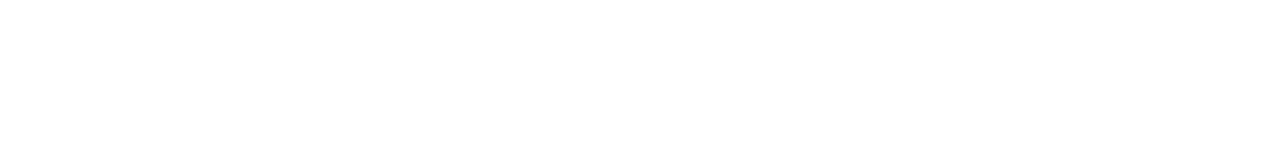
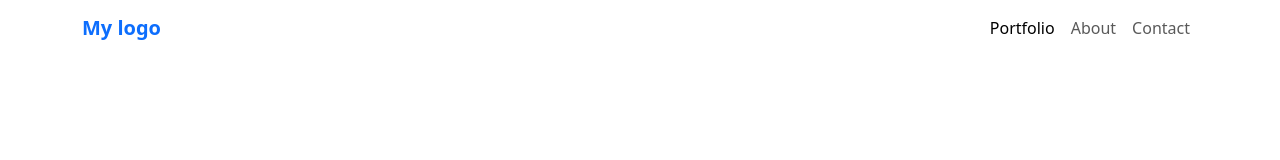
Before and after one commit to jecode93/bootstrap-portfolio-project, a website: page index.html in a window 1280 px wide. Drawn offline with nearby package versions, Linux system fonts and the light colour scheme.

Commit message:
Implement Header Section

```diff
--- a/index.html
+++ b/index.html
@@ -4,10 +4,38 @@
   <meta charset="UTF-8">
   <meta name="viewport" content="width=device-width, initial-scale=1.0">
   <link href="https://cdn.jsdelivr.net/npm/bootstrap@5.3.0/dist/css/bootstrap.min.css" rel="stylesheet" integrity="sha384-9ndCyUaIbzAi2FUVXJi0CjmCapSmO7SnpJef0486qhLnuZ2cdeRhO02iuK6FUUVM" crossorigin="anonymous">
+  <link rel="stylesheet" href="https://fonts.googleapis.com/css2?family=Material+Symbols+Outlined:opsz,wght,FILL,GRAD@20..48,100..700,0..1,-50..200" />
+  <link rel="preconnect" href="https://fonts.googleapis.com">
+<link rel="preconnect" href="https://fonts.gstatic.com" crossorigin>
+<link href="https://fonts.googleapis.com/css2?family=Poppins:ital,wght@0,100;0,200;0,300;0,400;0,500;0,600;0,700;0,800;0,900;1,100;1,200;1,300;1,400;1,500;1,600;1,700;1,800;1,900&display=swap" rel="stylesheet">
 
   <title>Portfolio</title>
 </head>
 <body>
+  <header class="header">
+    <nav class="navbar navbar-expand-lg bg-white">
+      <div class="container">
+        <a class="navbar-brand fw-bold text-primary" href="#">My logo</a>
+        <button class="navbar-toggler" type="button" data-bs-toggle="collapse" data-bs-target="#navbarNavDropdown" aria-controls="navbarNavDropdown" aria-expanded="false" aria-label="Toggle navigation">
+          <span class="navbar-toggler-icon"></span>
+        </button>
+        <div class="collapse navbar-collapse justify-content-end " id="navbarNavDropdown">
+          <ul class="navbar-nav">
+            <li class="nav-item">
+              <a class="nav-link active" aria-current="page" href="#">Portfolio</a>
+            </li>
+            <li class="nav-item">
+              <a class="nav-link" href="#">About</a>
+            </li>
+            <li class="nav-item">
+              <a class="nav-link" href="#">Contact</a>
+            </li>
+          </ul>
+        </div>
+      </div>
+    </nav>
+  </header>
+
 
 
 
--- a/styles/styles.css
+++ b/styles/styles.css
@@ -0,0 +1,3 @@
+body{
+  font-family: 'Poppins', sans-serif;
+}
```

* * *

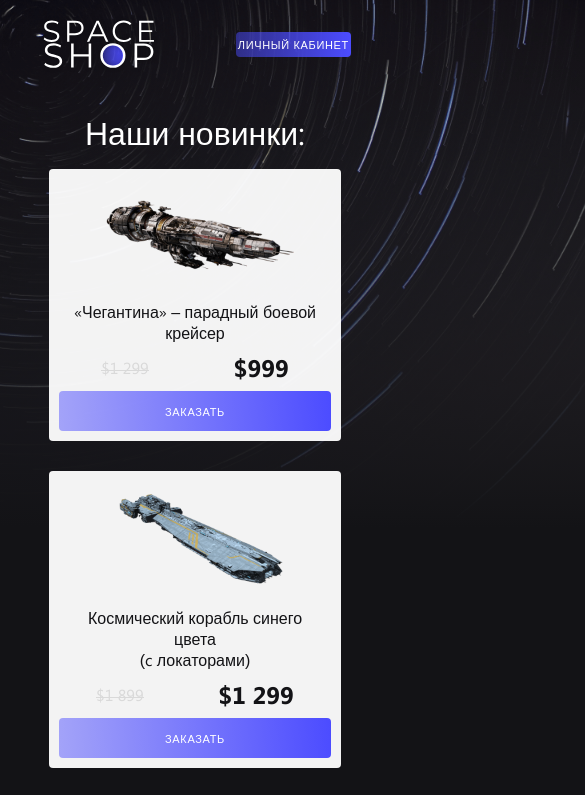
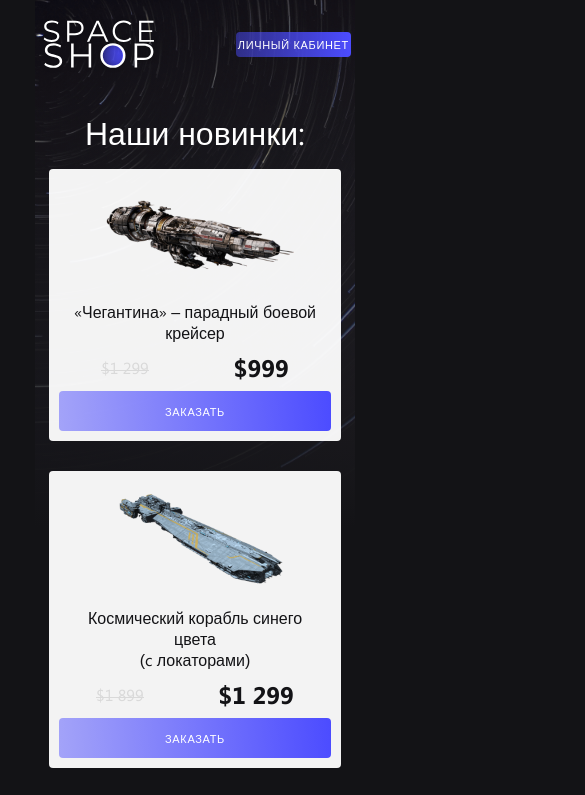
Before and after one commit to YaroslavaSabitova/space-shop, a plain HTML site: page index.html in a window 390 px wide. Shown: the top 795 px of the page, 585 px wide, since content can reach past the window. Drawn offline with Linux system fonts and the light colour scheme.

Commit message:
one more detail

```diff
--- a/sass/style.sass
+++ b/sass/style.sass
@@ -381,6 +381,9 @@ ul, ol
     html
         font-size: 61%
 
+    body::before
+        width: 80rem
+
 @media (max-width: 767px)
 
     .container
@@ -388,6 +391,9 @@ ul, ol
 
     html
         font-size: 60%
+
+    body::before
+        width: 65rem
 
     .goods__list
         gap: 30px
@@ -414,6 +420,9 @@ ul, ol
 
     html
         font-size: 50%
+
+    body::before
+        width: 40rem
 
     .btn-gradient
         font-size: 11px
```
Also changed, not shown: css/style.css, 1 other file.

__What the exercise asks__: In the data, how many lines hold the word "size"? State that number alone.

__Written reply__: 4